January 2, 2024

 

photo of Jan FuhgWe’re pleased to announce that Jan Fuhg has joined UT Austin’s Department of Aerospace Engineering and Engineering Mechanics as an assistant professor. Fuhg, who completed his Ph.D. in mechanical engineering at Cornell University last fall, also holds an M.S. and B.S. in computational engineering from Leibniz University Hannover, Germany. His research group develops theoretical and computational tools for modeling and forecasting the mechanics of materials across different lengths and time scales. To achieve this, Fuhg’s work employs and develops advanced machine learning and numerical simulation methods. Learn more about Fuhg in this Q&A.

Why is your research on materials meaningful?

Materials are everywhere around us – everything is made up of some kind of material. Engineering breakthroughs in the last 200 years or so have involved pushing materials to their limits by constraining them more and more. To do this reliably, we need to understand how these materials work – looking at how they behave if they are loaded, what effect temperature has, etc. This is called material characterization, which is what I do, but within computational simulations.

Material characterization is an important tool for computational mechanics since we need a very accurate understanding of a material’s behavior before we can use it in our simulation. Why do we want to develop simulations? We can’t build everything, and it can be expensive to build physical models, or sometimes even dangerous (e.g., building a structure with people inside). Developing simulations can be a cost-saving and safer solution. But these simulated approximations must be extremely accurate for them to be considered reliable.

My research aims to develop the tools that allow for a broad range of materials to be characterized quickly and accurately. They can then be applied to a wide variety of materials, such as biomedical equipment, prosthetics, artificial bones and more. One example of where this is useful is in the manufacturing process, such as 3D printing, which has the ability to create a lot of different materials very quickly.
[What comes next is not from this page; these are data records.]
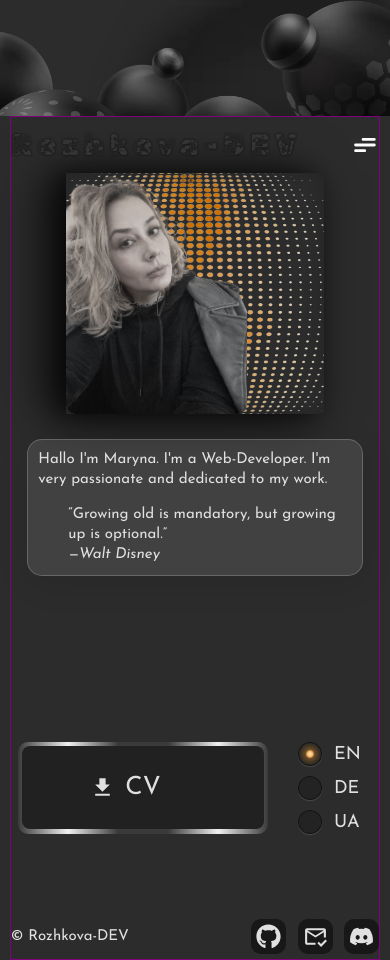
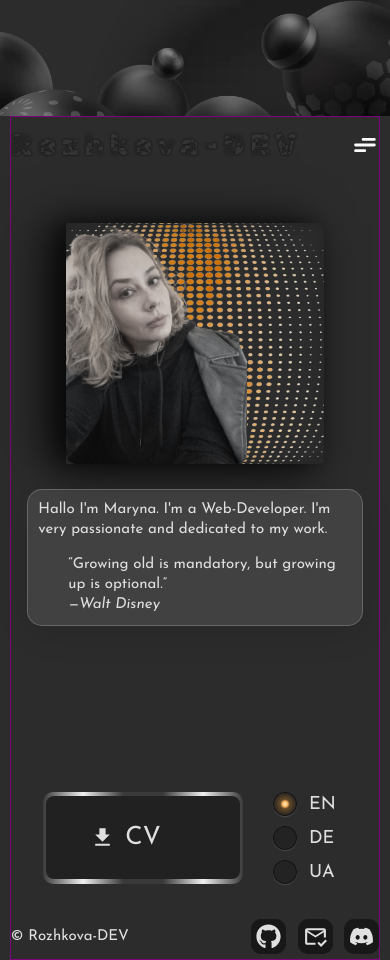
Before and after one commit to marrozhkova/portfolio, a React (Vite) app: page / in a window 390 px wide. Shown: the part 728-1688 px from the top of the page. Built offline with nearby package versions, Linux system fonts and the light colour scheme; a web font is replaced by a local one.

Commit message:
mobile header footer

```diff
--- a/src/styles/about.css
+++ b/src/styles/about.css
@@ -188,7 +188,7 @@
   .home-container-2 {
     justify-content: center;
     align-items: center;
-    padding-bottom: 50rem;
+    padding-bottom: 40rem;
   }
   .foto-div {
     width: 70%;
@@ -211,6 +211,7 @@
     top: calc(100% + 40rem);
   }
   .cv-button {
+    width: 20rem;
     background: linear-gradient(
       to right,
       #3a3a3a,
@@ -226,7 +227,7 @@
   .home-container-2 {
     justify-content: center;
     align-items: center;
-    padding-bottom: 45rem;
+    padding-bottom: 40rem;
   }
   .foto-div {
     width: 70%;
@@ -249,6 +250,7 @@
     top: calc(100% + 35rem);
   }
   .cv-button {
+    width: 20rem;
     background: linear-gradient(
       to right,
       #3a3a3a,
@@ -261,6 +263,9 @@
   }
 }
 @media (min-width: 769px) and (max-width: 992px) {
+  .cv-button {
+    width: 20rem;
+  }
   .quote-div {
     gap: 1.5rem;
     padding: 1rem;
```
The turnover from these new manufacturing techniques is very fast, therefore characterization needs to be quick and accurate. Machine learning can have a big impact here.

Why did you decide to join Texas ASE/EM?

Austin’s vibrant culture and the department’s well-respected reputation made it an easy decision to apply. I also saw opportunities to collaborate on interdisciplinary work and develop good industry connections. Overall, UT has the full package, including an environment that allows for great potential and research breakthroughs to be possible. I’m excited to be a part of it.

What do you enjoy most about your research?

I like the prospect that material characterization research will never stop evolving. Current applications and technologies are very reliant on an accurate understanding of materials. We need to do an even better job of pushing the constraints of these materials further so that we can continue to develop technologies that are at low cost, and very reliable and efficient.

Tell us about your teaching philosophy.

I think it’s important that students learn to think scientifically about engineering problems. The recent developments of AI could create a turbulent time in education for the next 10-20 years. Students should be capable of transferring their knowledge and skills to different disciplines. I encourage them to be open-minded and allow them to solve problems in many different ways.

What future do you see for AI?

It’s going to be collaborative, and I think it has huge potential for us to replace the jobs that we don’t want to do. But AI cannot acquire new knowledge easily, so that's where we need to come in as researchers, and that's where our students need to be – pushing further than we are now to advance what's possible.

How do you like to spend your free time?

I like spending my time outdoors like running and hiking.  I also love to cook so I am looking forward to learning more about Texas BBQ.

Learn more about Fuhg’s work on his website.